in this article matthew stewarts's argument is basically that the scientific management principle approach started in 1899 by frederick winslow taylor at the bethlehem steel company isn't scientific at all nor is most of the management theory that came after it
he argues that the management approach includes a lot of assessments and factors which have little if any quantitative evidence to back them up. nor do the many soaring platitudes and exhortations.
he concedes that taylor's successors have developed statistical and analytical approaches to business problems but argues that at best management theory aims to replace the despotism of the old bosses with the rule of scientific law. at worst it is the consecration of the management class interest. and mostly its just inane with every new management fad calling attention to one virtue or another. which isn't to say it’s completely useless, just that most people are able to lead fulfilling lives without consulting it.
he also points out that the world of management theorists remains exempt from accountability, whilst presenting themselves as chasing after a new world order they are - in fact - after the sensation of the revolutionary moment.
some of his conclusions are: that you can save yourselves from reading 99% of all the management literature once you master the dialectic between rationalists and humanists (or to put in another way between reason and passion) (or to put it another way between the individual and the group); that generic frameworks for problem solving can lead to solutions but they cannot replace thinking; that obfuscatory jargon does not help free and meaningful speech.

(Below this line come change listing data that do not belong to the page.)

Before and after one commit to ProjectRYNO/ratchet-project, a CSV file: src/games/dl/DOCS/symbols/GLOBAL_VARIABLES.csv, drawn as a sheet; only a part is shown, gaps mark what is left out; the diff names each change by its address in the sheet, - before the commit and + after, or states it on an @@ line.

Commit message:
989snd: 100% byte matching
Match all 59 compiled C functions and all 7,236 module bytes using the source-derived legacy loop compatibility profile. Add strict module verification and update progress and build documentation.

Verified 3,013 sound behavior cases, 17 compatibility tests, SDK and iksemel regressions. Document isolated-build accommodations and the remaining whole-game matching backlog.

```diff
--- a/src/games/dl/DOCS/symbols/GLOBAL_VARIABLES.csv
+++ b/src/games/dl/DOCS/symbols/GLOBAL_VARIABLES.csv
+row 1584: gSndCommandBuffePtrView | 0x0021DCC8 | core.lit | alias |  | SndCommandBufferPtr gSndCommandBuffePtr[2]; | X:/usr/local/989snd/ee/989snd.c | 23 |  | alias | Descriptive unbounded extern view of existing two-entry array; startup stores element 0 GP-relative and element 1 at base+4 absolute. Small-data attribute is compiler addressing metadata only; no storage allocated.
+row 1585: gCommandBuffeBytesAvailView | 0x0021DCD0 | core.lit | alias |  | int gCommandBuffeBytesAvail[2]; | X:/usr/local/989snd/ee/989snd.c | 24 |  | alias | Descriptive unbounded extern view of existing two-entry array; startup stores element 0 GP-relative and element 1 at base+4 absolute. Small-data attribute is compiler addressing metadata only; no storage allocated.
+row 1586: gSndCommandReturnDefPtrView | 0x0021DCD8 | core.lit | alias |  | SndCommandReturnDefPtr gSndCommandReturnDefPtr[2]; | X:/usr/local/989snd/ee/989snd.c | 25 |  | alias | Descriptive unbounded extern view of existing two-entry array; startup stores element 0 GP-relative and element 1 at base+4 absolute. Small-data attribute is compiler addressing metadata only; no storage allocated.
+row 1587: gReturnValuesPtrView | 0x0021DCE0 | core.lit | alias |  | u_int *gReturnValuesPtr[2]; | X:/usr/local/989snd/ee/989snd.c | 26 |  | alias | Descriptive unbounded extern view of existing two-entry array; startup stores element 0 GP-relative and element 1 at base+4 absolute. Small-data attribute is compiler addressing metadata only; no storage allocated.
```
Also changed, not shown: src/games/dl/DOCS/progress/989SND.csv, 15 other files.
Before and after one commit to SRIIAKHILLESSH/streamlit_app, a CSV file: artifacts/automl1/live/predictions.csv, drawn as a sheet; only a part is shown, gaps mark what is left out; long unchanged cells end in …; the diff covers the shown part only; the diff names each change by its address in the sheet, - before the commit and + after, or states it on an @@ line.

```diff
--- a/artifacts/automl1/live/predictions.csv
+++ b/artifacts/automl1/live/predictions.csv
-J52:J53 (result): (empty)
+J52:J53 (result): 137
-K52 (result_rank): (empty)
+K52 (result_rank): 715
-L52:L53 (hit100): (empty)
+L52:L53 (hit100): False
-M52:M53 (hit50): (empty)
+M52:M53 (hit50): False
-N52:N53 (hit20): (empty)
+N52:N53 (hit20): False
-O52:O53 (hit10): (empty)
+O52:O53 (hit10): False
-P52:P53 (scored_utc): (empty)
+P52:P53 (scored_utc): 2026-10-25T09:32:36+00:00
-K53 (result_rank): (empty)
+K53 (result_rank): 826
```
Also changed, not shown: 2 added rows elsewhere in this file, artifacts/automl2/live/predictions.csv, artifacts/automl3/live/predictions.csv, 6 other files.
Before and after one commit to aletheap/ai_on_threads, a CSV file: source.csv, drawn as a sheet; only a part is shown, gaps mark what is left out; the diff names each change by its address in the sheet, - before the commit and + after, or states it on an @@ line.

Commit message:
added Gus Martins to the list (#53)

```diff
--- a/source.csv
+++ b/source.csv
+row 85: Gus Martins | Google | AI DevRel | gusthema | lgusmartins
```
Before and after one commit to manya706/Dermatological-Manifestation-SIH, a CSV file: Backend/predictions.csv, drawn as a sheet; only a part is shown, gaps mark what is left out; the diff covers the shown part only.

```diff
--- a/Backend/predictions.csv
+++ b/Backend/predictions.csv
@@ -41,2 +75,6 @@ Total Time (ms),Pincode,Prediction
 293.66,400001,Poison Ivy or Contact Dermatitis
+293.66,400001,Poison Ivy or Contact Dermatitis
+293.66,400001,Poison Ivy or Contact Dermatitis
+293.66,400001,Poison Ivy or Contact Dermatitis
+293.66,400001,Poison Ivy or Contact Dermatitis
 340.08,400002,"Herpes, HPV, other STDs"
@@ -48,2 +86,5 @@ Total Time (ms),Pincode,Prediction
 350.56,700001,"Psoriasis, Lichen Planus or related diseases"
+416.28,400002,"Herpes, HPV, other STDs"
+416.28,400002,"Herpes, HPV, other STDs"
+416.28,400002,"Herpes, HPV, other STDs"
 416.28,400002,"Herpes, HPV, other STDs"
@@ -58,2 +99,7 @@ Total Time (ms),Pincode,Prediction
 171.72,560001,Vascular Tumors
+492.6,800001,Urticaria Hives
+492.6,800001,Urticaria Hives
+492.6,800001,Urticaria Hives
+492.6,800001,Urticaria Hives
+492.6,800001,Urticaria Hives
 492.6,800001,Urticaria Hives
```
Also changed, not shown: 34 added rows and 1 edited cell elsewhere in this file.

if there are some truths in these views then of course they do throw into question the manner in which some churches or their organisations have so readily adopted the scientific management approach to how they run their administration
found via boing boing